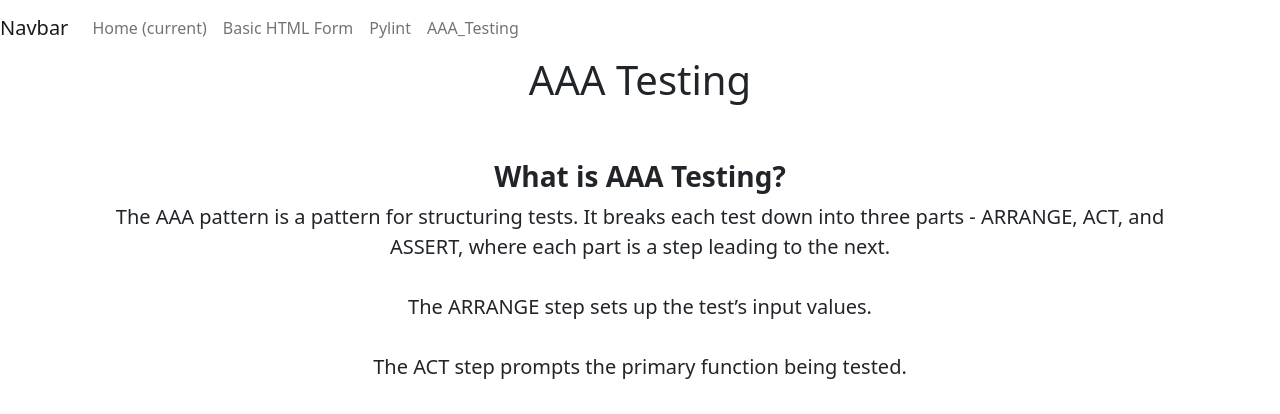
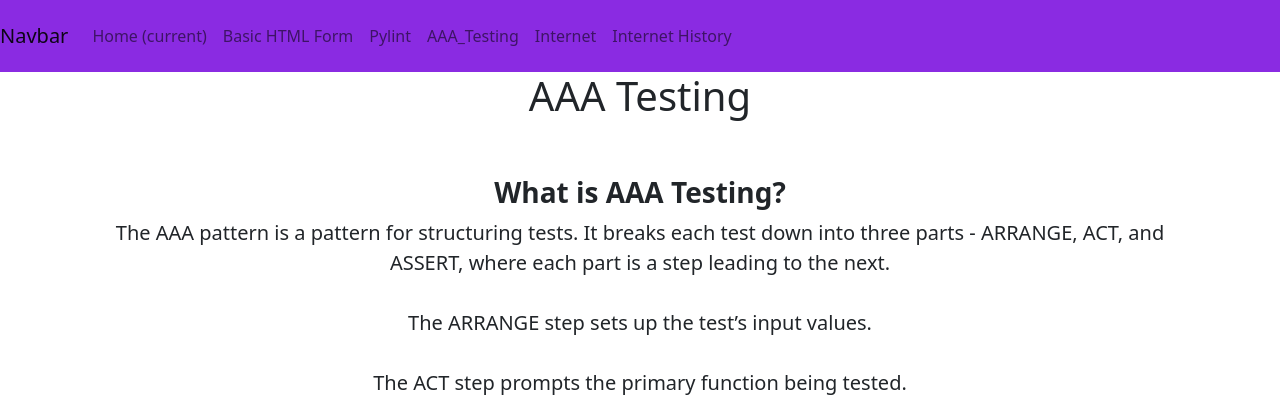
Before and after one commit to Tanv08/calc2-webCalc-Part1, a Flask app: template app/templates/AAA.html in a window 1280 px wide. Shown: the top 414 px of the page. Run offline with Flask 2, Linux system fonts and the light colour scheme; the template is opened without the code that fills it, so the values that code supplies are empty; parts of the project's set-up code (start-up, migrations or seed data) failed here and were passed over.

Commit message:
Updated html files

```diff
--- a/app/templates/base.html
+++ b/app/templates/base.html
@@ -14,6 +14,7 @@
     <title>Hello, world!</title>
   </head>
   <body>
+  <nav class="navbar navbar-light" style="background-color: blueviolet;">
   <nav class="navbar navbar-expand-lg navbar-light">
   <a class="navbar-brand" href="#">Navbar</a>
   <button class="navbar-toggler" type="button" data-toggle="collapse" data-target="#navbarNav" aria-controls="navbarNav" aria-expanded="false" aria-label="Toggle navigation">
@@ -33,9 +34,16 @@
        <li class="nav-item">
         <a class="nav-link" href="/AAA">AAA_Testing</a>
       </li>
+        <li class="nav-item">
+        <a class="nav-link" href="/Article_1">Internet</a>
+      </li>
+        <li class="nav-item">
+        <a class="nav-link" href="/Article_2">Internet History</a>
+      </li>
     </ul>
   </div>
 </nav>
+  </nav>
 
     <div id="content" class="text-center">
     {% with messages = get_flashed_messages() %}
```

+===+

What is being asked
Set down all the entries above verbatim, and include none of the pictures.

Response to this task
Before and after one commit to Tanv08/calc2-webCalc-Part1, a Flask app: template app/templates/AAA.html in a window 1280 px wide. Shown: the top 414 px of the page. Run offline with Flask 2, Linux system fonts and the light colour scheme; the template is opened without the code that fills it, so the values that code supplies are empty; parts of the project's set-up code (start-up, migrations or seed data) failed here and were passed over.

Commit message:
Updated html files

```diff
--- a/app/templates/base.html
+++ b/app/templates/base.html
@@ -14,6 +14,7 @@
     <title>Hello, world!</title>
   </head>
   <body>
+  <nav class="navbar navbar-light" style="background-color: blueviolet;">
   <nav class="navbar navbar-expand-lg navbar-light">
   <a class="navbar-brand" href="#">Navbar</a>
   <button class="navbar-toggler" type="button" data-toggle="collapse" data-target="#navbarNav" aria-controls="navbarNav" aria-expanded="false" aria-label="Toggle navigation">
@@ -33,9 +34,16 @@
        <li class="nav-item">
         <a class="nav-link" href="/AAA">AAA_Testing</a>
       </li>
+        <li class="nav-item">
+        <a class="nav-link" href="/Article_1">Internet</a>
+      </li>
+        <li class="nav-item">
+        <a class="nav-link" href="/Article_2">Internet History</a>
+      </li>
     </ul>
   </div>
 </nav>
+  </nav>
 
     <div id="content" class="text-center">
     {% with messages = get_flashed_messages() %}
```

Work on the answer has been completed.